Start of Block
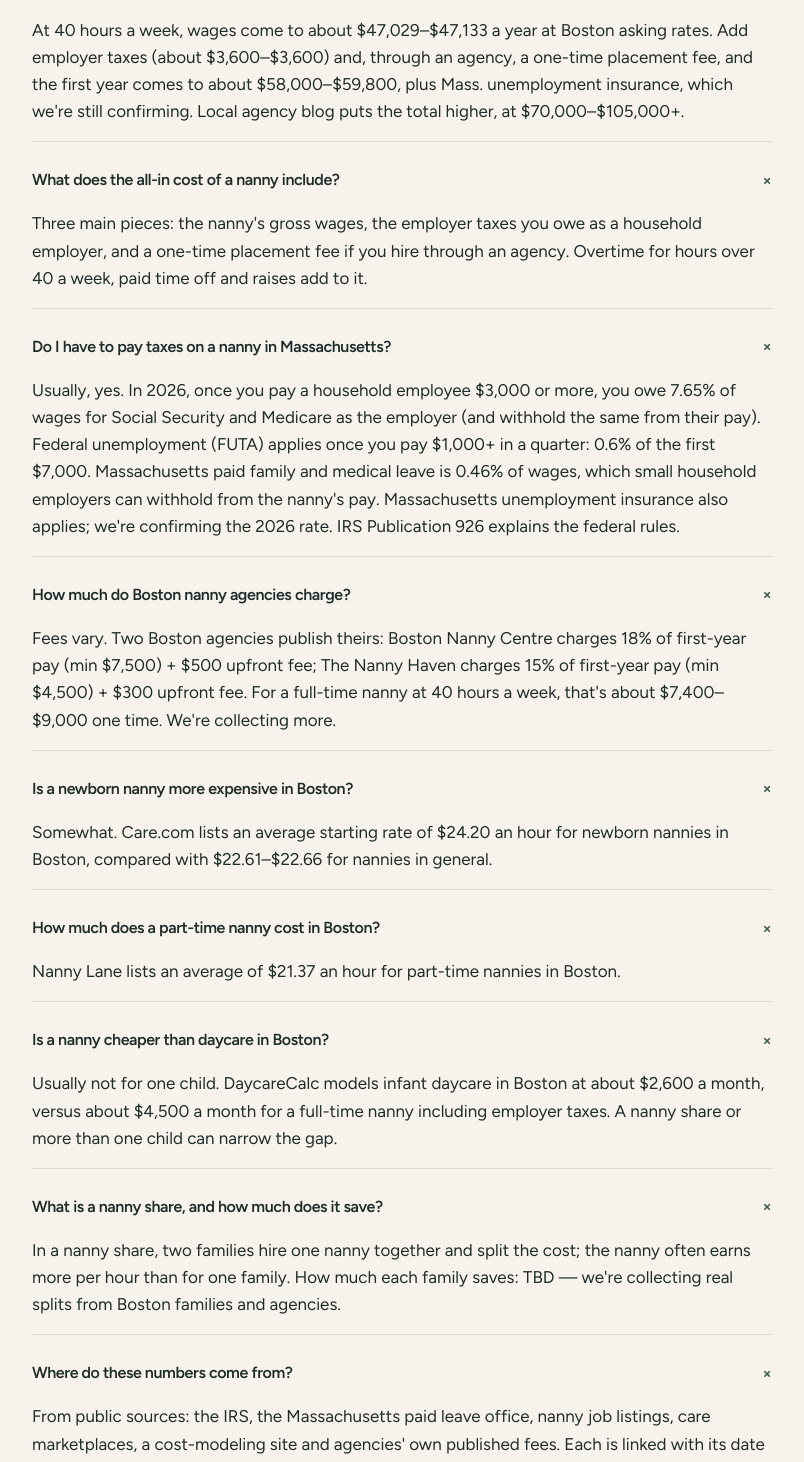
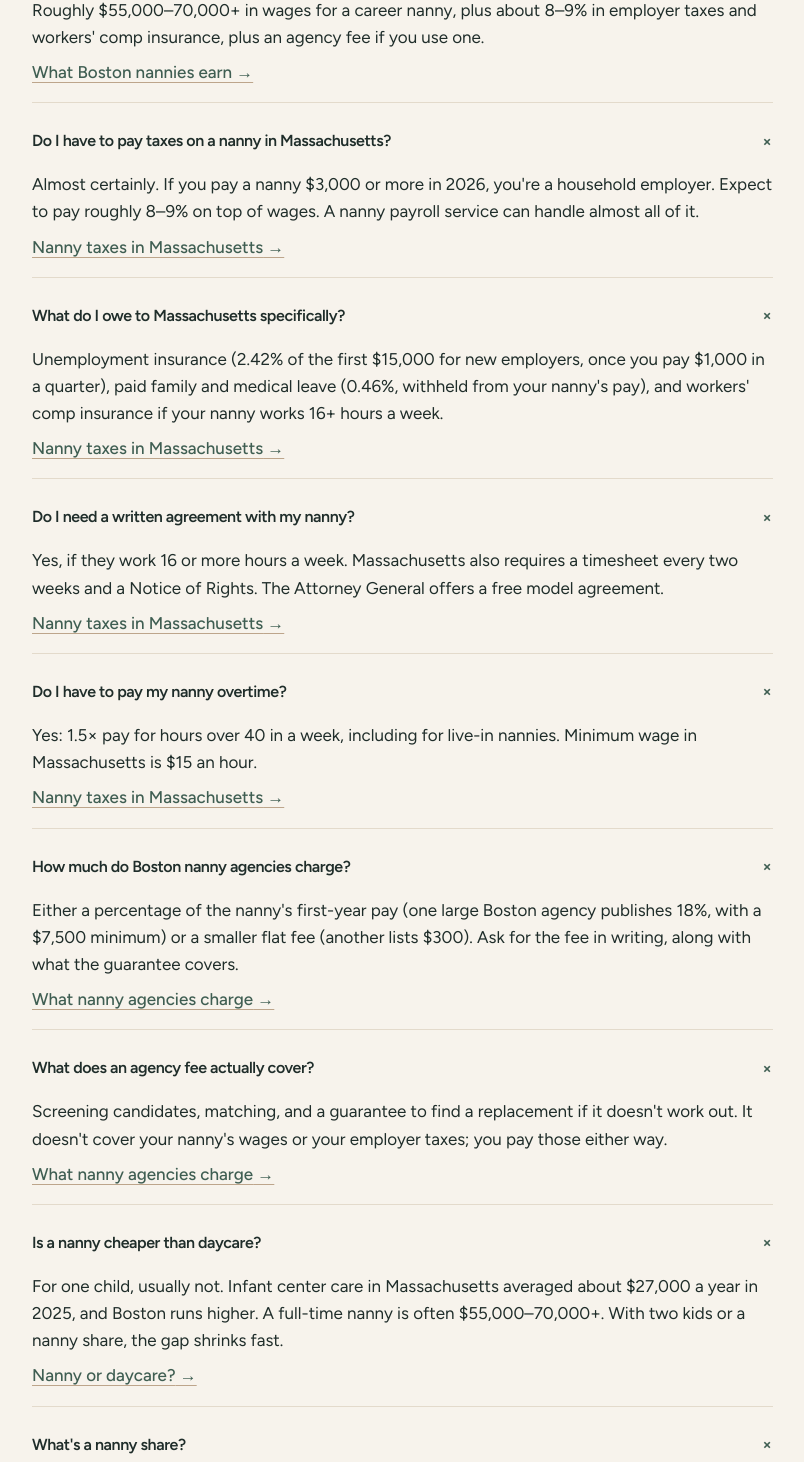
Before and after one commit to jgoulart13/nanny-v1, a Next.js app: page /faq in a window 1280 px wide. Shown: the part 560-2022 px from the top of the page, without its empty margins (116-920 px from the left). Built offline with nearby package versions, Linux system fonts and the light colour scheme; no server answers.

Commit message:
Pre-launch content: publish 4 guides, FAQ mirrors guides (with links), plain terms + privacy, better daycare/wage sources, reading list swaps
Co-Authored-By: Claude Opus 5.5 <noreply@anthropic.com>
Claude-Session: https://claude.ai/code/session_01VjhHr5HNfJzX3YnJi5JYLY

```diff
--- a/app/faq/page.tsx
+++ b/app/faq/page.tsx
@@ -4,12 +4,12 @@ import { FaqList } from "@/components/cost/faq-list";
 import { JsonLd } from "@/components/json-ld";
 import { PageIntro, PageShell } from "@/components/page-intro";
 import { siteUrl } from "@/lib/config";
-import { costFaq } from "@/lib/costFacts";
+import { siteFaq } from "@/lib/faq";
 
 export const metadata: Metadata = {
   title: "Boston nanny cost FAQ",
   description:
-    "Straight answers about Boston nanny costs: hourly rates, yearly cost, employer taxes, agency fees, nanny shares and daycare.",
+    "Straight answers on what a Boston nanny costs: pay, Massachusetts nanny taxes, agency fees, and nanny vs. daycare.",
   alternates: { canonical: "/faq" },
 };
 
@@ -22,7 +22,7 @@ export default function FaqPage() {
           "@context": "https://schema.org",
           "@type": "FAQPage",
           "@id": `${siteUrl}/faq#faq`,
-          mainEntity: costFaq.map((f) => ({
+          mainEntity: siteFaq.map((f) => ({
             "@type": "Question",
             name: f.q,
             acceptedAnswer: { "@type": "Answer", text: f.a },
@@ -32,10 +32,10 @@ export default function FaqPage() {
       <PageIntro
         eyebrow="Boston · Nanny costs"
         title="Frequently asked questions"
-        description="Straight answers about what a Boston nanny costs. Every number comes from a dated, linked source."
+        description="Quick answers. Each one links to a guide with the details and sources."
       />
       <div className="mt-10">
-        <FaqList items={costFaq} open headingLevel="h2" />
+        <FaqList items={siteFaq} open headingLevel="h2" />
       </div>
       <p className="prose-width mt-10 text-[15px] text-muted-ink">
         Every source, with its date:{" "}
--- a/app/privacy/page.tsx
+++ b/app/privacy/page.tsx
@@ -3,17 +3,26 @@ import { PageIntro, PageShell } from "@/components/page-intro";
 
 export const metadata: Metadata = {
   title: "Privacy",
-  description: "What we collect, why, and who we share it with.",
+  description: "What Silly Goose collects (very little) and what we never do.",
 };
 
-// Stub — plain-language policy arrives in a later step.
 export default function PrivacyPage() {
   return (
     <PageShell>
-      <PageIntro
-        title="Privacy"
-        description="What we collect, why, and the named partner agencies we share it with, only with your consent. Full policy coming soon."
-      />
+      <PageIntro title="Privacy" description="The short version, in plain English." />
+      <div className="prose-width mt-10 space-y-4">
+        <p>You don&apos;t need an account or to tell us who you are to use this site.</p>
+        <p>
+          We use basic, privacy-friendly analytics to see which pages are
+          useful. No ads, and no tracking you across other websites.
+        </p>
+        <p>
+          If you email us or give us your email address, we use it only to
+          reply to you. We&apos;ll delete it whenever you ask.
+        </p>
+        <p>We never sell or share your information.</p>
+        <p className="text-[15px] text-muted-ink">Last updated November 2026.</p>
+      </div>
     </PageShell>
   );
 }
--- a/components/cost/faq-list.tsx
+++ b/components/cost/faq-list.tsx
@@ -1,3 +1,4 @@
+import Link from "next/link";
 import type { FaqItem } from "@/lib/costFacts";
 
 // Native <details>, so every answer is in the HTML and works without JS.
@@ -23,6 +24,11 @@ export function FaqList({
             </span>
           </summary>
           <p className="mt-2">{f.a}</p>
+          {f.guide && (
+            <Link href={f.guide.href} className="text-link mt-2 inline-block font-medium">
+              {f.guide.label} →
+            </Link>
+          )}
         </details>
       ))}
     </div>
--- a/content/guides/massachusetts-nanny-taxes.mdx
+++ b/content/guides/massachusetts-nanny-taxes.mdx
@@ -3,7 +3,7 @@ title: "Nanny taxes in Massachusetts"
 description: "What you owe as a household employer in Massachusetts in 2026: federal taxes, state unemployment, paid leave, workers' comp and the written agreement."
 updated: "2026-11-18"
 readingTime: "6 min read"
-draft: true
+draft: false
 notAdvice: true
 shortAnswer: "If you pay a nanny $3,000 or more in 2026, you're a household employer. Expect to pay roughly 8–9% on top of wages in employer taxes, plus workers' comp insurance if they work 16+ hours a week. A nanny payroll service can handle almost all of it for you."
 sources:
--- a/content/guides/nanny-agency-fees-boston.mdx
+++ b/content/guides/nanny-agency-fees-boston.mdx
@@ -3,7 +3,7 @@ title: "What nanny agencies charge in Boston"
 description: "How Boston nanny agencies price their help (percentage fees, flat fees and guarantees) and what you get for the money."
 updated: "2026-11-18"
 readingTime: "5 min read"
-draft: true
+draft: false
 showFunding: true
 shortAnswer: "Boston agencies charge in two main ways: a percentage of your nanny's first-year pay (one large agency publishes 18%, with a $7,500 minimum) or a smaller flat fee. Either way, you still pay the nanny's wages and the employer taxes yourself. Ask every agency for the fee in writing, what the guarantee covers, and when payment is due."
 sources:
--- a/lib/costFacts.ts
+++ b/lib/costFacts.ts
@@ -90,7 +90,14 @@ export const answerFirst = [
 
 // --- FAQ (plain text, so it can go straight into FAQPage JSON-LD) -----------
 
-export type FaqItem = { q: string; a: string; /** Show on the pillar page (max 3). */ pillar?: boolean };
+export type FaqItem = {
+  q: string;
+  a: string;
+  /** Show on the pillar page (max 3). */
+  pillar?: boolean;
+  /** "Read the guide" link under the answer. */
+  guide?: { href: string; label: string };
+};
 
 const feeSentence = agencyFeeExamples
   .map((a) => `${a.agency} charges ${a.formula}`)
--- /dev/null
+++ b/lib/faq.ts
@@ -0,0 +1,67 @@
+// The site FAQ (/faq). Mirrors the four guides in content/guides/: every
+// answer is a short version of a guide, links to it, and uses only numbers
+// that appear (with sources) in that guide. Update both together.
+import type { FaqItem } from "@/lib/costFacts";
+
+export const siteFaq: FaqItem[] = [
+  {
+    q: "How much does a nanny cost per hour in Boston?",
+    a: "Job-site averages put Boston nannies at about $21–25 an hour, but those are asking rates. Experienced nannies placed through Boston agencies typically earn $30–35 an hour or more.",
+    guide: { href: "/guides/boston-nanny-wages", label: "What Boston nannies earn" },
+  },
+  {
+    q: "How much does a full-time nanny cost per year?",
+    a: "Roughly $55,000–70,000+ in wages for a career nanny, plus about 8–9% in employer taxes and workers' comp insurance, plus an agency fee if you use one.",
+    guide: { href: "/guides/boston-nanny-wages", label: "What Boston nannies earn" },
+  },
+  {
+    q: "Do I have to pay taxes on a nanny in Massachusetts?",
+    a: "Almost certainly. If you pay a nanny $3,000 or more in 2026, you're a household employer. Expect to pay roughly 8–9% on top of wages. A nanny payroll service can handle almost all of it.",
+    guide: { href: "/guides/massachusetts-nanny-taxes", label: "Nanny taxes in Massachusetts" },
+  },
+  {
+    q: "What do I owe to Massachusetts specifically?",
+    a: "Unemployment insurance (2.42% of the first $15,000 for new employers, once you pay $1,000 in a quarter), paid family and medical leave (0.46%, withheld from your nanny's pay), and workers' comp insurance if your nanny works 16+ hours a week.",
+    guide: { href: "/guides/massachusetts-nanny-taxes", label: "Nanny taxes in Massachusetts" },
+  },
+  {
+    q: "Do I need a written agreement with my nanny?",
+    a: "Yes, if they work 16 or more hours a week. Massachusetts also requires a timesheet every two weeks and a Notice of Rights. The Attorney General offers a free model agreement.",
+    guide: { href: "/guides/massachusetts-nanny-taxes", label: "Nanny taxes in Massachusetts" },
+  },
+  {
+    q: "Do I have to pay my nanny overtime?",
+    a: "Yes: 1.5× pay for hours over 40 in a week, including for live-in nannies. Minimum wage in Massachusetts is $15 an hour.",
+    guide: { href: "/guides/massachusetts-nanny-taxes", label: "Nanny taxes in Massachusetts" },
+  },
+  {
+    q: "How much do Boston nanny agencies charge?",
+    a: "Either a percentage of the nanny's first-year pay (one large Boston agency publishes 18%, with a $7,500 minimum) or a smaller flat fee (another lists $300). Ask for the fee in writing, along with what the guarantee covers.",
+    guide: { href: "/guides/nanny-agency-fees-boston", label: "What nanny agencies charge" },
+  },
+  {
+    q: "What does an agency fee actually cover?",
+    a: "Screening candidates, matching, and a guarantee to find a replacement if it doesn't work out. It doesn't cover your nanny's wages or your employer taxes; you pay those either way.",
+    guide: { href: "/guides/nanny-agency-fees-boston", label: "What nanny agencies charge" },
+  },
+  {
+    q: "Is a nanny cheaper than daycare?",
+    a: "For one child, usually not. Infant center care in Massachusetts averaged about $27,000 a year in 2025, and Boston runs higher. A full-time nanny is often $55,000–70,000+. With two kids or a nanny share, the gap shrinks fast.",
+    guide: { href: "/guides/nanny-vs-daycare-boston", label: "Nanny or daycare?" },
+  },
+  {
+    q: "What's a nanny share?",
+    a: "Two families hire one nanny together and split the cost. Each family pays less per hour, and the nanny usually earns more in total.",
+    guide: { href: "/guides/nanny-vs-daycare-boston", label: "Nanny or daycare?" },
+  },
+  {
+    q: "Can I pay for childcare with pre-tax money?",
+    a: "If your employer offers a dependent care FSA, you can set aside up to $7,500 pre-tax in 2026 for a nanny or daycare. There's also a federal child and dependent care credit, but the same dollars can't count twice.",
+    guide: { href: "/guides/massachusetts-nanny-taxes", label: "Nanny taxes in Massachusetts" },
+  },
+  {
+    q: "Where do your numbers come from?",
+    a: "Public sources: the IRS, Massachusetts state agencies, the U.S. Bureau of Labor Statistics, Child Care Aware of America, care marketplaces like Care.com and Nanny Lane, and agencies' own published fees. Every guide lists its sources with dates.",
+    guide: { href: "/guides", label: "All guides" },
+  },
+];
```
Also changed, not shown: app/terms/page.tsx (+26 -6 lines), content/guides/boston-nanny-wages.mdx (+10 -1 lines), content/guides/nanny-vs-daycare-boston.mdx (+9 -12 lines), data/reading-list.json (+10 -10 lines).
End of Block
**Instructions to follow**
Whenever a line of the data holds the string "headingLevel", pick that line out.

**Answer box**
-        <FaqList items={costFaq} open headingLevel="h2" />
+        <FaqList items={siteFaq} open headingLevel="h2" />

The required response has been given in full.